(Available data Opens)

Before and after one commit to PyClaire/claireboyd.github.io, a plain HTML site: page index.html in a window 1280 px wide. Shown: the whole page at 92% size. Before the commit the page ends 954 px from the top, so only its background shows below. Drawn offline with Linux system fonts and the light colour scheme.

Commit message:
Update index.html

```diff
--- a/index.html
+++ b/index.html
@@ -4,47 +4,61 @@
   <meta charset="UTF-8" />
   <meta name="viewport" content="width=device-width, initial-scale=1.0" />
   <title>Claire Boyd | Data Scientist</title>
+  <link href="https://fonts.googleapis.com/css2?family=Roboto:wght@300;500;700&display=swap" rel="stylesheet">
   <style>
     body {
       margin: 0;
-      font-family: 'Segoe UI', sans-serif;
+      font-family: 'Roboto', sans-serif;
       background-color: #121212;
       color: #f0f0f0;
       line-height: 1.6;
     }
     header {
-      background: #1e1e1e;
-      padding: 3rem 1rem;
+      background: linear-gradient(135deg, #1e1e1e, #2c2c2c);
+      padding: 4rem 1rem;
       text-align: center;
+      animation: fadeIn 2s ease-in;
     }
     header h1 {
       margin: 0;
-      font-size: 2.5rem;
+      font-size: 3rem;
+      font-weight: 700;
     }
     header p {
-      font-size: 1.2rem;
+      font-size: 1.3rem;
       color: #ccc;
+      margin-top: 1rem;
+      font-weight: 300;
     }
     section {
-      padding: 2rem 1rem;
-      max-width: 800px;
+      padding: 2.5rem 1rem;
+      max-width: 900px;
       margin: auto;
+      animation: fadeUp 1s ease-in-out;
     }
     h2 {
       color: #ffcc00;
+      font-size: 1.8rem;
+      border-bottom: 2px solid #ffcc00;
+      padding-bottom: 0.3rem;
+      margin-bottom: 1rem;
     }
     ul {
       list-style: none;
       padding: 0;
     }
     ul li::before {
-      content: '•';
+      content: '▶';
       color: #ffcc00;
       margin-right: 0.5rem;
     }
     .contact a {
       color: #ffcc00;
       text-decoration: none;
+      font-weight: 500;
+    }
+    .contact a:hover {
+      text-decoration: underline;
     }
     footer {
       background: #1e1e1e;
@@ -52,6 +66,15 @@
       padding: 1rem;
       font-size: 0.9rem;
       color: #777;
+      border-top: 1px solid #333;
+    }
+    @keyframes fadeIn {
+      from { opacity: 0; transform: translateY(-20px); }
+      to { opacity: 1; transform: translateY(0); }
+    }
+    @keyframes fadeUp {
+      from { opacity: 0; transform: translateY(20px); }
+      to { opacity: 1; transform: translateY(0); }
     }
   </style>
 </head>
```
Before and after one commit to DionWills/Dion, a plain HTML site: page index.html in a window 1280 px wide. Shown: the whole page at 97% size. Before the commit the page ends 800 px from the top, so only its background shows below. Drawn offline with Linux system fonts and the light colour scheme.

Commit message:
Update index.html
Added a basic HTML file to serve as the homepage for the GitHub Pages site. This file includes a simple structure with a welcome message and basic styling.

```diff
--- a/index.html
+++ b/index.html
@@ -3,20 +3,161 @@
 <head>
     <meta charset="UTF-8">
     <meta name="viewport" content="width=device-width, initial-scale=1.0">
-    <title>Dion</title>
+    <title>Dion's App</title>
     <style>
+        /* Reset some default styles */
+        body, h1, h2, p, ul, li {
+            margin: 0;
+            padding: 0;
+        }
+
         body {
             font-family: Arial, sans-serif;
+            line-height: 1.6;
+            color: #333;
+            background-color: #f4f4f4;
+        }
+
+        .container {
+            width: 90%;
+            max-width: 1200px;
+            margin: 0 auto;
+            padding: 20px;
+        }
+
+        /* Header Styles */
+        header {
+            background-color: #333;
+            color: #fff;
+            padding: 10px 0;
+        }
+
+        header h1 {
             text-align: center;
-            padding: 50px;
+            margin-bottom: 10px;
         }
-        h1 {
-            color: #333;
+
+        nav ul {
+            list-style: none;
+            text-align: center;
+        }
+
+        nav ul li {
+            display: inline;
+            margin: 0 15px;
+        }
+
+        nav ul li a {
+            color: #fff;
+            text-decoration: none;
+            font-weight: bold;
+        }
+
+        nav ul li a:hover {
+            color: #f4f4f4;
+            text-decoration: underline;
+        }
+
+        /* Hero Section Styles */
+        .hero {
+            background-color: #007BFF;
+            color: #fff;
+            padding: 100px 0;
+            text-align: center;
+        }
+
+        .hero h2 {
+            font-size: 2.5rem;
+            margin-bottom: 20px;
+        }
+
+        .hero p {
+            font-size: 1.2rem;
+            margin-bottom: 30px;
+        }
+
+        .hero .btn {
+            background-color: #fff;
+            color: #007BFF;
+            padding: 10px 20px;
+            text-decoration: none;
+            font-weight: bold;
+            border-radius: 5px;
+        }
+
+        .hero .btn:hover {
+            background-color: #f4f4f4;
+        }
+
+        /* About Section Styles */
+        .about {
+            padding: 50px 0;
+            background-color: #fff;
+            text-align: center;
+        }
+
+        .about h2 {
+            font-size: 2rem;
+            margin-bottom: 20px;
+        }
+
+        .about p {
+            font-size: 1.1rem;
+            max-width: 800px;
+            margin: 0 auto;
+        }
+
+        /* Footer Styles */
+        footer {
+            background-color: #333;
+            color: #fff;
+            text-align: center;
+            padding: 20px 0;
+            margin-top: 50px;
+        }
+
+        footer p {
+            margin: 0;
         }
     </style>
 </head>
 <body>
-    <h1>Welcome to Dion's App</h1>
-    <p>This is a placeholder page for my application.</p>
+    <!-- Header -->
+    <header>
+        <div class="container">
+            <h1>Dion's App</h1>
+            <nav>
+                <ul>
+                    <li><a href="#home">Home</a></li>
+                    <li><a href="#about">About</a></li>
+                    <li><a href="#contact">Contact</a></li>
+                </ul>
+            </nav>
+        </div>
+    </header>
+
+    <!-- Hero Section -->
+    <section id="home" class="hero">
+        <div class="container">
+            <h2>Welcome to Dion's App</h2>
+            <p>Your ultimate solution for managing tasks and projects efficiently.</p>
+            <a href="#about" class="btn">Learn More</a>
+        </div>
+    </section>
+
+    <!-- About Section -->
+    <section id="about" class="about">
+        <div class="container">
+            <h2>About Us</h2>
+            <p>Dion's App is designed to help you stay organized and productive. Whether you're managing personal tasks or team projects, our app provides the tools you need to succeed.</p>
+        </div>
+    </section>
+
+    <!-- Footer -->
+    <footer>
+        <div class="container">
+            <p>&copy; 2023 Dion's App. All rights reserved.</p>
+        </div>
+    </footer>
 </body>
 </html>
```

(Available data Closes)

◆ Exercise objective ◆
Taking the entries above, please repeat each one exactly.

◆ Worked solution ◆
Before and after one commit to PyClaire/claireboyd.github.io, a plain HTML site: page index.html in a window 1280 px wide. Shown: the whole page at 92% size. Before the commit the page ends 954 px from the top, so only its background shows below. Drawn offline with Linux system fonts and the light colour scheme.

Commit message:
Update index.html

```diff
--- a/index.html
+++ b/index.html
@@ -4,47 +4,61 @@
   <meta charset="UTF-8" />
   <meta name="viewport" content="width=device-width, initial-scale=1.0" />
   <title>Claire Boyd | Data Scientist</title>
+  <link href="https://fonts.googleapis.com/css2?family=Roboto:wght@300;500;700&display=swap" rel="stylesheet">
   <style>
     body {
       margin: 0;
-      font-family: 'Segoe UI', sans-serif;
+      font-family: 'Roboto', sans-serif;
       background-color: #121212;
       color: #f0f0f0;
       line-height: 1.6;
     }
     header {
-      background: #1e1e1e;
-      padding: 3rem 1rem;
+      background: linear-gradient(135deg, #1e1e1e, #2c2c2c);
+      padding: 4rem 1rem;
       text-align: center;
+      animation: fadeIn 2s ease-in;
     }
     header h1 {
       margin: 0;
-      font-size: 2.5rem;
+      font-size: 3rem;
+      font-weight: 700;
     }
     header p {
-      font-size: 1.2rem;
+      font-size: 1.3rem;
       color: #ccc;
+      margin-top: 1rem;
+      font-weight: 300;
     }
     section {
-      padding: 2rem 1rem;
-      max-width: 800px;
+      padding: 2.5rem 1rem;
+      max-width: 900px;
       margin: auto;
+      animation: fadeUp 1s ease-in-out;
     }
     h2 {
       color: #ffcc00;
+      font-size: 1.8rem;
+      border-bottom: 2px solid #ffcc00;
+      padding-bottom: 0.3rem;
+      margin-bottom: 1rem;
     }
     ul {
       list-style: none;
       padding: 0;
     }
     ul li::before {
-      content: '•';
+      content: '▶';
       color: #ffcc00;
       margin-right: 0.5rem;
     }
     .contact a {
       color: #ffcc00;
       text-decoration: none;
+      font-weight: 500;
+    }
+    .contact a:hover {
+      text-decoration: underline;
     }
     footer {
       background: #1e1e1e;
@@ -52,6 +66,15 @@
       padding: 1rem;
       font-size: 0.9rem;
       color: #777;
+      border-top: 1px solid #333;
+    }
+    @keyframes fadeIn {
+      from { opacity: 0; transform: translateY(-20px); }
+      to { opacity: 1; transform: translateY(0); }
+    }
+    @keyframes fadeUp {
+      from { opacity: 0; transform: translateY(20px); }
+      to { opacity: 1; transform: translateY(0); }
     }
   </style>
 </head>
```
Before and after one commit to DionWills/Dion, a plain HTML site: page index.html in a window 1280 px wide. Shown: the whole page at 97% size. Before the commit the page ends 800 px from the top, so only its background shows below. Drawn offline with Linux system fonts and the light colour scheme.

Commit message:
Update index.html
Added a basic HTML file to serve as the homepage for the GitHub Pages site. This file includes a simple structure with a welcome message and basic styling.

```diff
--- a/index.html
+++ b/index.html
@@ -3,20 +3,161 @@
 <head>
     <meta charset="UTF-8">
     <meta name="viewport" content="width=device-width, initial-scale=1.0">
-    <title>Dion</title>
+    <title>Dion's App</title>
     <style>
+        /* Reset some default styles */
+        body, h1, h2, p, ul, li {
+            margin: 0;
+            padding: 0;
+        }
+
         body {
             font-family: Arial, sans-serif;
+            line-height: 1.6;
+            color: #333;
+            background-color: #f4f4f4;
+        }
+
+        .container {
+            width: 90%;
+            max-width: 1200px;
+            margin: 0 auto;
+            padding: 20px;
+        }
+
+        /* Header Styles */
+        header {
+            background-color: #333;
+            color: #fff;
+            padding: 10px 0;
+        }
+
+        header h1 {
             text-align: center;
-            padding: 50px;
+            margin-bottom: 10px;
         }
-        h1 {
-            color: #333;
+
+        nav ul {
+            list-style: none;
+            text-align: center;
+        }
+
+        nav ul li {
+            display: inline;
+            margin: 0 15px;
+        }
+
+        nav ul li a {
+            color: #fff;
+            text-decoration: none;
+            font-weight: bold;
+        }
+
+        nav ul li a:hover {
+            color: #f4f4f4;
+            text-decoration: underline;
+        }
+
+        /* Hero Section Styles */
+        .hero {
+            background-color: #007BFF;
+            color: #fff;
+            padding: 100px 0;
+            text-align: center;
+        }
+
+        .hero h2 {
+            font-size: 2.5rem;
+            margin-bottom: 20px;
+        }
+
+        .hero p {
+            font-size: 1.2rem;
+            margin-bottom: 30px;
+        }
+
+        .hero .btn {
+            background-color: #fff;
+            color: #007BFF;
+            padding: 10px 20px;
+            text-decoration: none;
+            font-weight: bold;
+            border-radius: 5px;
+        }
+
+        .hero .btn:hover {
+            background-color: #f4f4f4;
+        }
+
+        /* About Section Styles */
+        .about {
+            padding: 50px 0;
+            background-color: #fff;
+            text-align: center;
+        }
+
+        .about h2 {
+            font-size: 2rem;
+            margin-bottom: 20px;
+        }
+
+        .about p {
+            font-size: 1.1rem;
+            max-width: 800px;
+            margin: 0 auto;
+        }
+
+        /* Footer Styles */
+        footer {
+            background-color: #333;
+            color: #fff;
+            text-align: center;
+            padding: 20px 0;
+            margin-top: 50px;
+        }
+
+        footer p {
+            margin: 0;
         }
     </style>
 </head>
 <body>
-    <h1>Welcome to Dion's App</h1>
-    <p>This is a placeholder page for my application.</p>
+    <!-- Header -->
+    <header>
+        <div class="container">
+            <h1>Dion's App</h1>
+            <nav>
+                <ul>
+                    <li><a href="#home">Home</a></li>
+                    <li><a href="#about">About</a></li>
+                    <li><a href="#contact">Contact</a></li>
+                </ul>
+            </nav>
+        </div>
+    </header>
+
+    <!-- Hero Section -->
+    <section id="home" class="hero">
+        <div class="container">
+            <h2>Welcome to Dion's App</h2>
+            <p>Your ultimate solution for managing tasks and projects efficiently.</p>
+            <a href="#about" class="btn">Learn More</a>
+        </div>
+    </section>
+
+    <!-- About Section -->
+    <section id="about" class="about">
+        <div class="container">
+            <h2>About Us</h2>
+            <p>Dion's App is designed to help you stay organized and productive. Whether you're managing personal tasks or team projects, our app provides the tools you need to succeed.</p>
+        </div>
+    </section>
+
+    <!-- Footer -->
+    <footer>
+        <div class="container">
+            <p>&copy; 2023 Dion's App. All rights reserved.</p>
+        </div>
+    </footer>
 </body>
 </html>
```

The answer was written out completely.